Throughout history, it has served as one of the most important trade routes on the continent, connecting the north, south, east and west of Europe together thanks to its geopolitically advantageous location. Poland has belonged to the European Union since 2004, with its eastern border constituting the eastern fringe of the entire community.
At 1,163 km it is the longest exterior land border of the European Union (the total length of Poland’s national borders is 3,511 km). By geographical area, Poland is the ninth largest country in Europe, and the sixth largest in the European Union as a whole, with a surface area of 312,679 km2. Its neighbouring countries are Germany to the west, the Czech Republic and Slovakia to the south, Ukraine and Belarus to the east, and Lithuania and the Russian province of Kaliningrad to the northeast.

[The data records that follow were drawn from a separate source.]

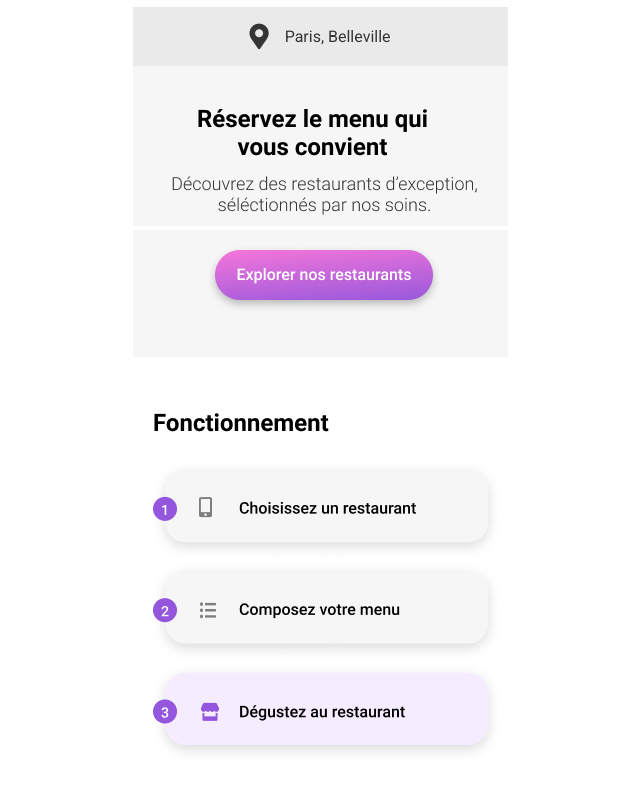
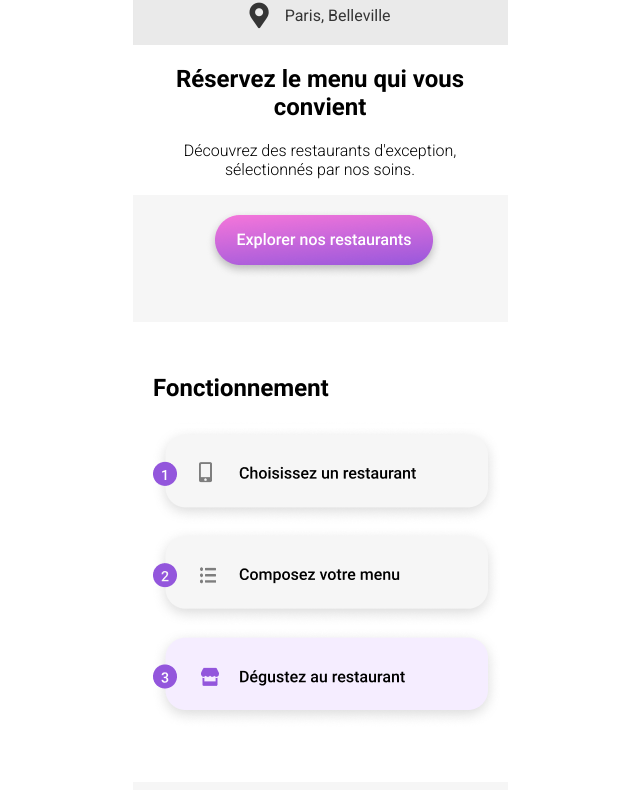
Before and after one commit to oolyster/AdelineReaux_3_27102020, a website: page index.html in a window 1280 px wide. Shown: the part 73-863 px from the top of the page, without its empty margins (320-960 px from the left). Drawn offline with Linux system fonts and the light colour scheme; a web font is replaced by a local one.

Commit message:
mise en page maquette : explorer v1

```diff
--- a/index.html
+++ b/index.html
@@ -11,14 +11,15 @@
             <h1 class="logo">ohmyfood</h1>
         </header>
         <main>
-        <!--recherche-->
+        <!--résultats recherche-->
             <section class="local">
                 <i class="fas fa-map-marker-alt fa-lg icone-noire"></i>
                 <span class="recherche">Paris, Belleville</span>
             </section>
         <!--explorer-->
             <section>
-                <img src="maquette/Accueil-0-2-0-0.png" alt="maquette"/>
+                <h1 class="center">Réservez le menu qui vous convient</h1>
+                <p class="light center">Découvrez des restaurants d'exception,<br />sélectionnés par nos soins.</p>
                 <img src="maquette/Accueil-0-2-0-1.png" alt="maquette"/>
             </section>
         <!--fonctionnement-->
--- a/sass/sass.scss
+++ b/sass/sass.scss
@@ -17,7 +17,21 @@ body {
 p{
   font-family: $police;
   font-size: 1rem;
-  color:black;
+  color:$text-color-1;
+}
+
+p.light {
+  font-weight: 300;
+}
+
+.center{
+  text-align: center;
+}
+
+h1{
+  font-family: $police;
+  font-size: 1.5rem;
+  color:$text-color-1;
 }
 
 .logo {
@@ -33,6 +47,7 @@ p{
   background-color: #eaeaea;
   font-size: 1.2rem;
   position: relative;
+  box-shadow: 1px 10px 4px -5px rgba(125,125,125,0.75) inset;
 }
 
 .icone-noire {
```
Also changed, not shown: public/css/style.css, 1 other file.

Poland belongs to the Central European time zone, GMT + 1 hour, except for between March and October when it switches to daylight saving time.
Generally, Poland is an unbroken plain stretching from the Baltic Sea in the north to the Carpathian Mountains in the south. Although the average elevation is just 173 m above sea level, with only 3% of Polish territory along the southern border averaging at higher than 500 m, the landscape is relatively diversified with terrain variations generally running in bands from east to west. Poland is traditionally divided into five geographical zones.
The Baltic coastal plains are a low-lying region, which form Poland’s mostly smooth coastline and northern border. It provides many kilometres of sandy beaches, complete with coastal lakes, sand dunes and cliffs.
To the north of the central lowlands, the lake region includes the only primeval forests remaining in Europe. Glacial action in this region formed many lakes and low hills over many centuries. In fact, there’s no other region in Europe outside Finland where so many post-glacial lakes can be found. Small lakes dot the entire northern half of Poland, and the glacial formations that characterise the lake region extend as much as 200 km inland in western Poland.
The largest zone, the central lowlands, is a narrow band in the west which expands to the north and south as it extends eastward. The terrain is relatively flat, cut by several major rivers, including the Oder (Odra), which constitutes Poland’s natural border with Germany in the west, and the Vistula (Wisla) in the centre, which at 1,047 km is the country’s longest river.
To the south are the Malopolska uplands that connect the ranges in south-central Poland – the Sudeten and Carpathian Mountains. The highest peak in the Sudetes is Śnieżka (1,602 m). The Carpathians Mountains in Poland are the highest and most picturesque mountains in the country, with Poland’s highest mountain peak being Rysy (2,499 m) in the Polish Tatras.
Poland has a moderate climate with relatively cold winters from December to March. January temperatures average -1°C (30°F) to -5°C (23°F), but in the mountain valleys they may drop as low as -20°C (-4°F). Summers, which extend from June to August, are usually warm, sunny and less humid than winter.
July and August average temperatures range from 16.5°C (62°F) to 19°C (65°F), though some days the temperature can easily reach even 35°C (95°F). The average annual rainfall for the whole country is 600 mm a year, although isolated mountain locations may receive as much as 1,300 mm a year.
Source: Polish Investment and Trade Agnecy, Investor's Guide - Poland: How to do business 2016.